Their first suspension was in 1967, carried out while Alcor still went by the name of the Cryonics Society of California.
The most recent was a 77-year-old man who had been a member of Alcor since 2000.
The number of patients in cryonic suspension with Alcor has risen steadily since its founding.
The cost of cryonics can be prohibitive, as it is much more expensive than other deathcare options.
The Cryonics Institute typically charges a one-time cost of $28,000, which can be covered by life insurance. This cost includes storage as well as vitrification perfusion.
For a whole body cryopreservation, Alcor charges $200,000, also payable through a life insurance policy. There is also an option to preserve only the patient’s head for $80,000.
The practice of cryonics demands a radical reimagining of everything we thought we knew about death.
Maybe death isn’t as final as we have always believed.
If this is true, then it opens up a whole new way of thinking about our post-death rituals.
Naturally this leaves us with many questions.
Here are some of the most common questions about cryonics.
Has anyone successfully been revived after the procedure?
As of this writing, no human has yet been revived after their body temperature has been lowered to a level far below freezing.
However, the point of cryonics lies in the hope that technology will eventually advance enough to allow this to happen.
There is an expectation that the field of molecular nanotechnology will discover ways to reverse any damage caused by the cryonics process.
To that end, cryonics patients are cared for until such time as they can be revived safely.
Can cryonics patients be alive?
This question is tricky, because there are multiple definitions of “dead.”
By law, the cryonics process cannot begin until the patient is legally dead.

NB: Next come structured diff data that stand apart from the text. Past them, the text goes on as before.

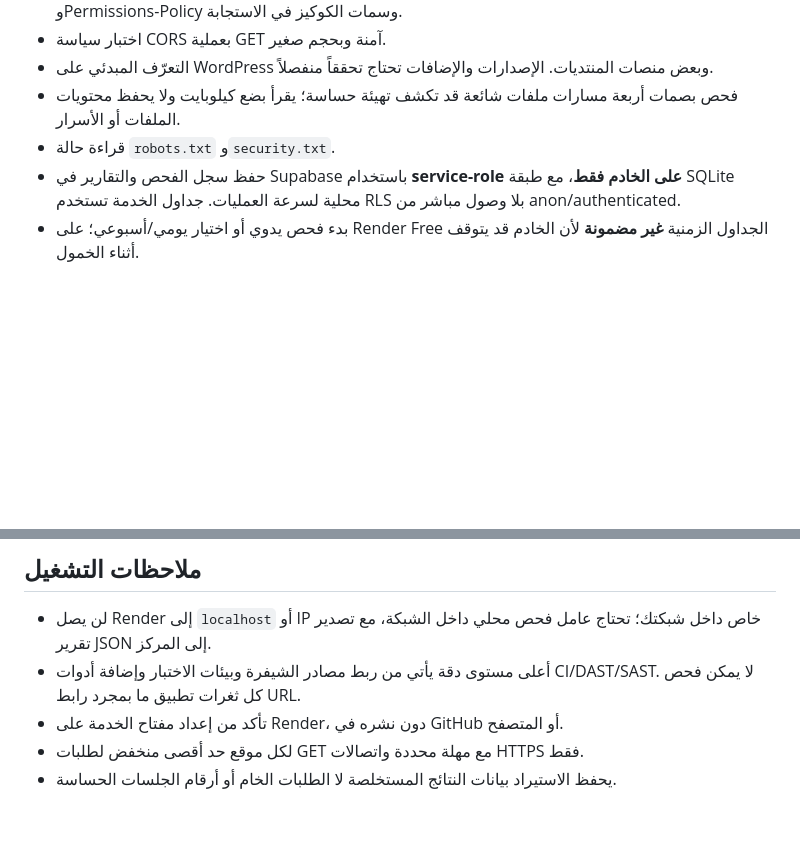
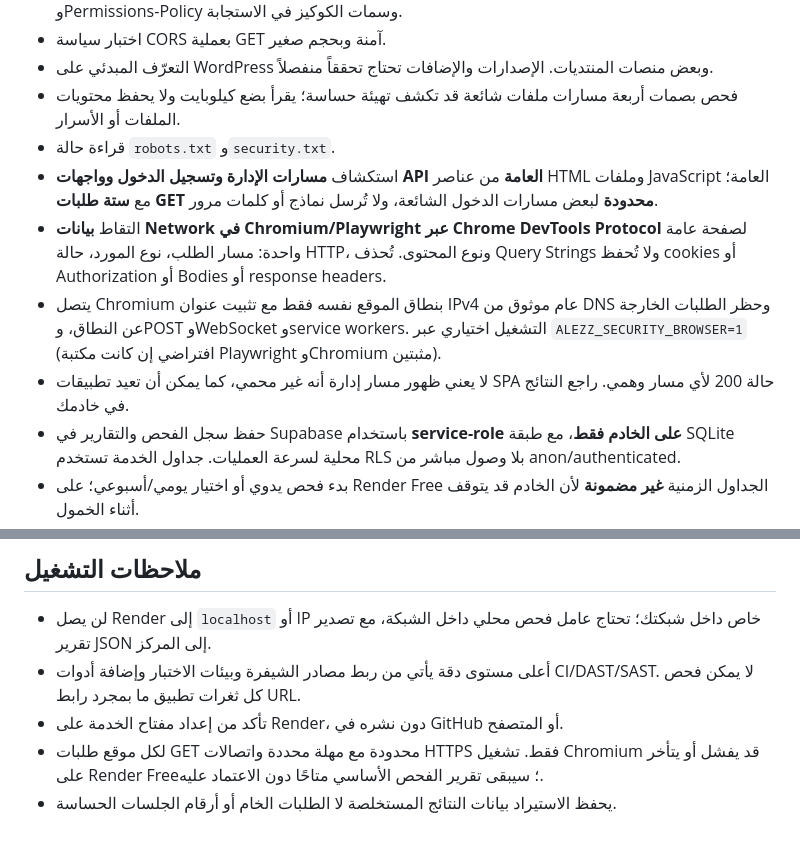
Before and after one commit to youef/app_apk, a Markdown page: docs/SECURITY_CENTER.md, 2 parts joined by grey strips. Drawn GitHub-style; blank space fills up the shorter version.

Commit message:
Document Chromium CDP Network metadata and bounded public admin/login/API endpoint discovery

```diff
--- a/docs/SECURITY_CENTER.md
+++ b/docs/SECURITY_CENTER.md
@@ -11,6 +11,10 @@
 - التعرّف المبدئي على WordPress وبعض منصات المنتديات. الإصدارات والإضافات تحتاج تحققاً منفصلاً.
 - فحص بصمات أربعة مسارات ملفات شائعة قد تكشف تهيئة حساسة؛ يقرأ بضع كيلوبايت ولا يحفظ محتويات الملفات أو الأسرار.
 - قراءة حالة `robots.txt` و`security.txt`.
+- استكشاف **مسارات الإدارة وتسجيل الدخول وواجهات API العامة** من عناصر HTML وملفات JavaScript العامة؛ مع **ستة طلبات GET محدودة** لبعض مسارات الدخول الشائعة، ولا تُرسل نماذج أو كلمات مرور.
+- التقاط **بيانات Network في Chromium/Playwright عبر Chrome DevTools Protocol** لصفحة عامة واحدة: مسار الطلب، نوع المورد، حالة HTTP، ونوع المحتوى. تُحذف Query Strings ولا تُحفظ cookies أو Authorization أو Bodies أو response headers.
+- يتصل Chromium بنطاق الموقع نفسه فقط مع تثبيت عنوان IPv4 عام موثوق من DNS وحظر الطلبات الخارجة عن النطاق، وPOST وWebSocket وservice workers. التشغيل اختياري عبر `ALEZZ_SECURITY_BROWSER=1` (افتراضي إن كانت مكتبة Playwright وChromium مثبتين).
+- لا يعني ظهور مسار إدارة أنه غير محمي، كما يمكن أن تعيد تطبيقات SPA حالة 200 لأي مسار وهمي. راجع النتائج في خادمك.
 - حفظ سجل الفحص والتقارير في Supabase باستخدام **service-role على الخادم فقط**، مع طبقة SQLite محلية لسرعة العمليات. جداول الخدمة تستخدم RLS بلا وصول مباشر من anon/authenticated.
 - بدء فحص يدوي أو اختيار يومي/أسبوعي؛ على Render Free الجداول الزمنية **غير مضمونة** لأن الخادم قد يتوقف أثناء الخمول.
 
@@ -42,5 +46,5 @@
 - لن يصل Render إلى `localhost` أو IP خاص داخل شبكتك؛ تحتاج عامل فحص محلي داخل الشبكة، مع تصدير تقرير JSON إلى المركز.
 - أعلى مستوى دقة يأتي من ربط مصادر الشيفرة وبيئات الاختبار وإضافة أدوات CI/DAST/SAST. لا يمكن فحص كل ثغرات تطبيق ما بمجرد رابط URL.
 - تأكد من إعداد مفتاح الخدمة على Render، دون نشره في GitHub أو المتصفح.
-- لكل موقع حد أقصى منخفض لطلبات GET مع مهلة محددة واتصالات HTTPS فقط.
+- لكل موقع طلبات GET محدودة مع مهلة محددة واتصالات HTTPS فقط. تشغيل Chromium قد يفشل أو يتأخر على Render Free؛ سيبقى تقرير الفحص الأساسي متاحًا دون الاعتماد عليه.
 - يحفظ الاستيراد بيانات النتائج المستخلصة لا الطلبات الخام أو أرقام الجلسات الحساسة.
```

Usually, a medical professional declares someone legally dead if they have stopped breathing, their heart has stopped beating, or brain activity has ceased due to the removal of life support.
But the philosophy behind cryonics is that we will one day have the ability to resuscitate these patients.

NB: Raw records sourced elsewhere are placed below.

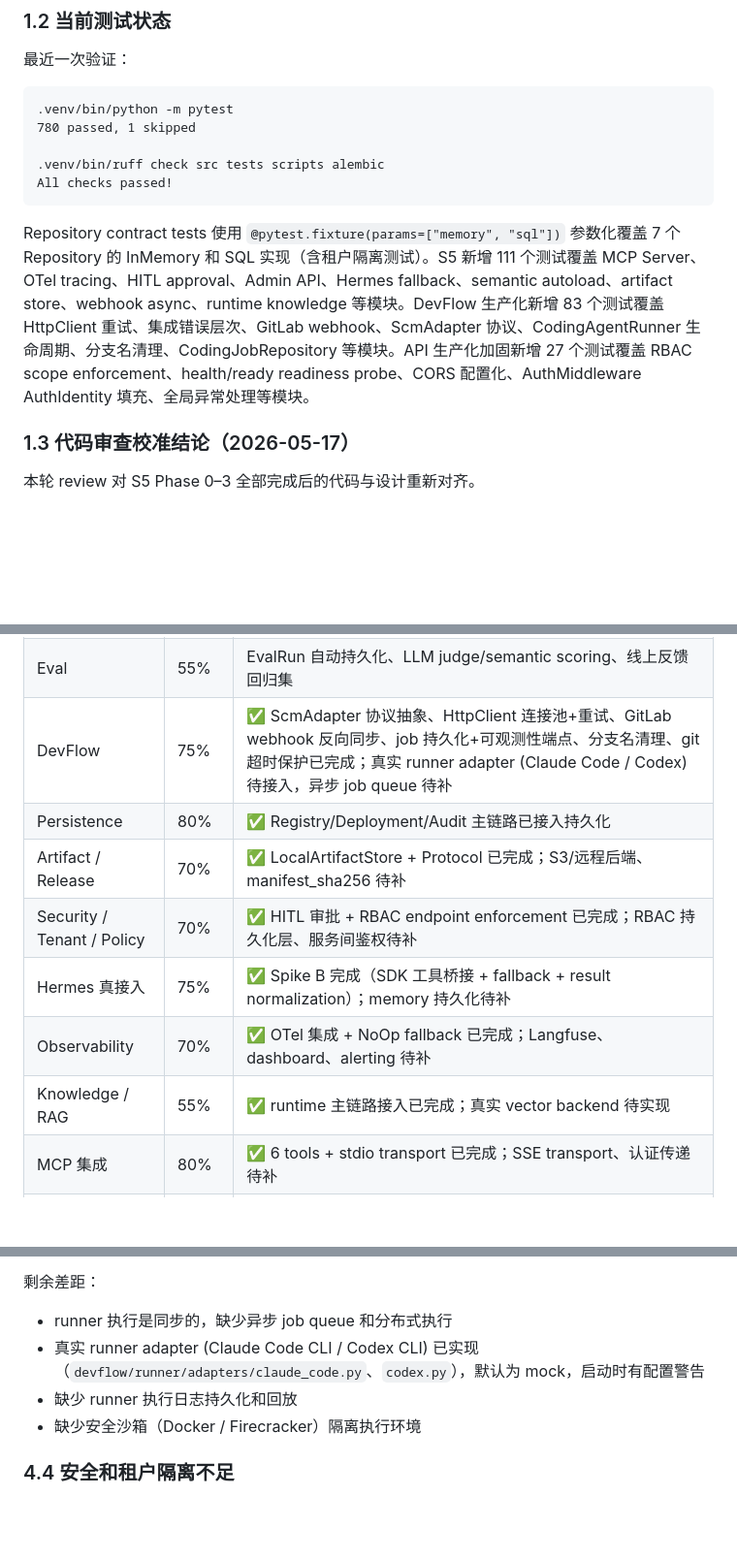
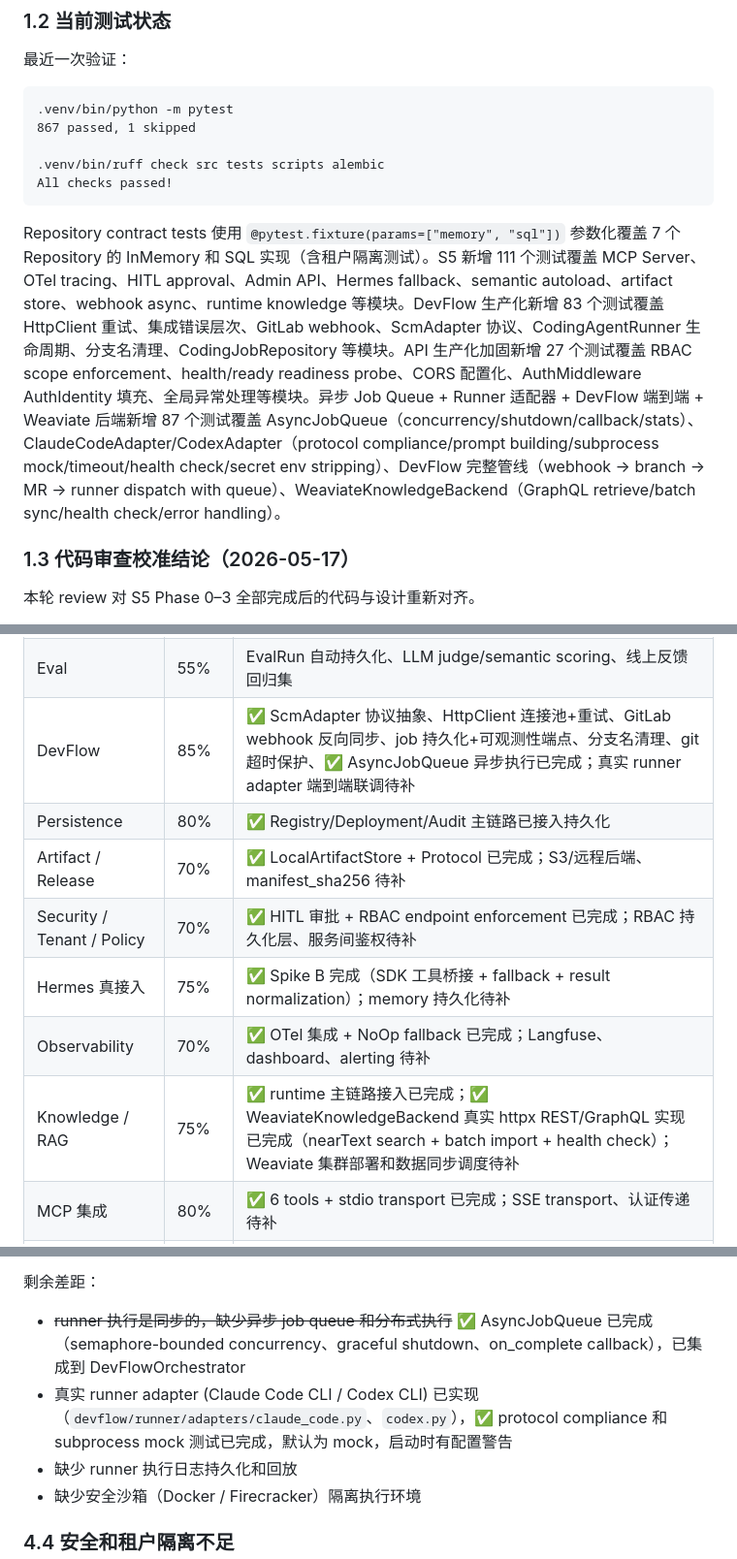
Before and after one commit to agent-loom/loom, a Markdown page: docs/implementation-gap.md, 3 parts joined by grey strips. Shown at 97% size. GitHub-like rendering; blank space fills up the shorter version.

````diff
--- a/docs/implementation-gap.md
+++ b/docs/implementation-gap.md
@@ -39,13 +39,13 @@
 
 ```text
 .venv/bin/python -m pytest
-780 passed, 1 skipped
+867 passed, 1 skipped
 
 .venv/bin/ruff check src tests scripts alembic
 All checks passed!
 ```
 
-Repository contract tests 使用 `@pytest.fixture(params=["memory", "sql"])` 参数化覆盖 7 个 Repository 的 InMemory 和 SQL 实现（含租户隔离测试）。S5 新增 111 个测试覆盖 MCP Server、OTel tracing、HITL approval、Admin API、Hermes fallback、semantic autoload、artifact store、webhook async、runtime knowledge 等模块。DevFlow 生产化新增 83 个测试覆盖 HttpClient 重试、集成错误层次、GitLab webhook、ScmAdapter 协议、CodingAgentRunner 生命周期、分支名清理、CodingJobRepository 等模块。API 生产化加固新增 27 个测试覆盖 RBAC scope enforcement、health/ready readiness probe、CORS 配置化、AuthMiddleware AuthIdentity 填充、全局异常处理等模块。
+Repository contract tests 使用 `@pytest.fixture(params=["memory", "sql"])` 参数化覆盖 7 个 Repository 的 InMemory 和 SQL 实现（含租户隔离测试）。S5 新增 111 个测试覆盖 MCP Server、OTel tracing、HITL approval、Admin API、Hermes fallback、semantic autoload、artifact store、webhook async、runtime knowledge 等模块。DevFlow 生产化新增 83 个测试覆盖 HttpClient 重试、集成错误层次、GitLab webhook、ScmAdapter 协议、CodingAgentRunner 生命周期、分支名清理、CodingJobRepository 等模块。API 生产化加固新增 27 个测试覆盖 RBAC scope enforcement、health/ready readiness probe、CORS 配置化、AuthMiddleware AuthIdentity 填充、全局异常处理等模块。异步 Job Queue + Runner 适配器 + DevFlow 端到端 + Weaviate 后端新增 87 个测试覆盖 AsyncJobQueue（concurrency/shutdown/callback/stats）、ClaudeCodeAdapter/CodexAdapter（protocol compliance/prompt building/subprocess mock/timeout/health check/secret env stripping）、DevFlow 完整管线（webhook → branch → MR → runner dispatch with queue）、WeaviateKnowledgeBackend（GraphQL retrieve/batch sync/health check/error handling）。
 
 ### 1.3 代码审查校准结论（2026-05-17）
 
@@ -68,13 +68,13 @@ Repository contract tests 使用 `@pytest.fixture(params=["memory", "sql"])` 参
 | Runtime 抽象 | 80% | ✅ Hermes Spike B 已完成；Hermes memory 持久化、stream event 映射待补 |
 | Tool 执行 | 80% | ✅ 高风险审批已完成；审计持久化、完整 JSON Schema 校验待补 |
 | Eval | 55% | EvalRun 自动持久化、LLM judge/semantic scoring、线上反馈回归集 |
-| DevFlow | 75% | ✅ ScmAdapter 协议抽象、HttpClient 连接池+重试、GitLab webhook 反向同步、job 持久化+可观测性端点、分支名清理、git 超时保护已完成；真实 runner adapter (Claude Code / Codex) 待接入，异步 job queue 待补 |
+| DevFlow | 85% | ✅ ScmAdapter 协议抽象、HttpClient 连接池+重试、GitLab webhook 反向同步、job 持久化+可观测性端点、分支名清理、git 超时保护、✅ AsyncJobQueue 异步执行已完成；真实 runner adapter 端到端联调待补 |
 | Persistence | 80% | ✅ Registry/Deployment/Audit 主链路已接入持久化 |
 | Artifact / Release | 70% | ✅ LocalArtifactStore + Protocol 已完成；S3/远程后端、manifest_sha256 待补 |
 | Security / Tenant / Policy | 70% | ✅ HITL 审批 + RBAC endpoint enforcement 已完成；RBAC 持久化层、服务间鉴权待补 |
 | Hermes 真接入 | 75% | ✅ Spike B 完成（SDK 工具桥接 + fallback + result normalization）；memory 持久化待补 |
 | Observability | 70% | ✅ OTel 集成 + NoOp fallback 已完成；Langfuse、dashboard、alerting 待补 |
-| Knowledge / RAG | 55% | ✅ runtime 主链路接入已完成；真实 vector backend 待实现 |
+| Knowledge / RAG | 75% | ✅ runtime 主链路接入已完成；✅ WeaviateKnowledgeBackend 真实 httpx REST/GraphQL 实现已完成（nearText search + batch import + health check）；Weaviate 集群部署和数据同步调度待补 |
 | MCP 集成 | 80% | ✅ 6 tools + stdio transport 已完成；SSE transport、认证传递待补 |
 | Admin API | 70% | ✅ 9 个管理端点已完成；admin.py 有封装破坏（_local_specs 直接访问） |
 
@@ -428,8 +428,8 @@ Repository contract tests 使用 `@pytest.fixture(params=["memory", "sql"])` 参
 
 剩余差距：
 
-- runner 执行是同步的，缺少异步 job queue 和分布式执行
-- 真实 runner adapter (Claude Code CLI / Codex CLI) 已实现（`devflow/runner/adapters/claude_code.py`、`codex.py`），默认为 mock，启动时有配置警告
+- ~~runner 执行是同步的，缺少异步 job queue 和分布式执行~~ ✅ AsyncJobQueue 已完成（semaphore-bounded concurrency、graceful shutdown、on_complete callback），已集成到 DevFlowOrchestrator
+- 真实 runner adapter (Claude Code CLI / Codex CLI) 已实现（`devflow/runner/adapters/claude_code.py`、`codex.py`），✅ protocol compliance 和 subprocess mock 测试已完成，默认为 mock，启动时有配置警告
 - 缺少 runner 执行日志持久化和回放
 - 缺少安全沙箱（Docker / Firecracker）隔离执行环境
 
````
Also changed, not shown: other parts of docs/implementation-gap.md (+21 -17 lines).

Breathing and blood circulation are restored immediately after legal death so that essential organs continue to function.
For that reason, cryonics patients are not considered dead. Instead, the term “cryopreserved” is used.
When does the process begin after death?
Ideally, the cryonics process should begin as soon as possible after the heart stops beating, usually around one or two minutes and certainly not more than fifteen.
If it takes longer, the process of restoration could pose more of a challenge.
That’s because any decay of the circulatory system can make it more difficult to circulate the chemicals necessary to prevent ice formation.
Can you use your life insurance to cover the costs?
The most affordable way to fund cryonic suspension is by purchasing a life insurance policy in which you name the cryonics facility as the primary beneficiary.
To do this, you just have to purchase a life insurance policy in an amount sufficient to cover the cost of cryopreservation. Then you make a monthly payment.
Depending on your age and health, payments could be as little as just a few dollars a month.
What’s the chance of this working?
There is a lot of evidence to support the idea that cryonics may actually work someday.
Based on what we know about tissue regeneration and molecular repair, it seems likely that in the future, every patient will be able to fully recover from any injury.
However, it’s important to note that there are no guarantees about how much of the patient’s memory and personality can survive the cryonics process.
As of right now, most scientists concede that revival of cryonic patients’ remains a distant dream.
There are many scientific problems which must be solved before full resuscitation can become a reality.
Still, who knows? A lot can happen in a few decades.
50-100 years from now, maybe death as we know it will be obsolete thanks to this new science.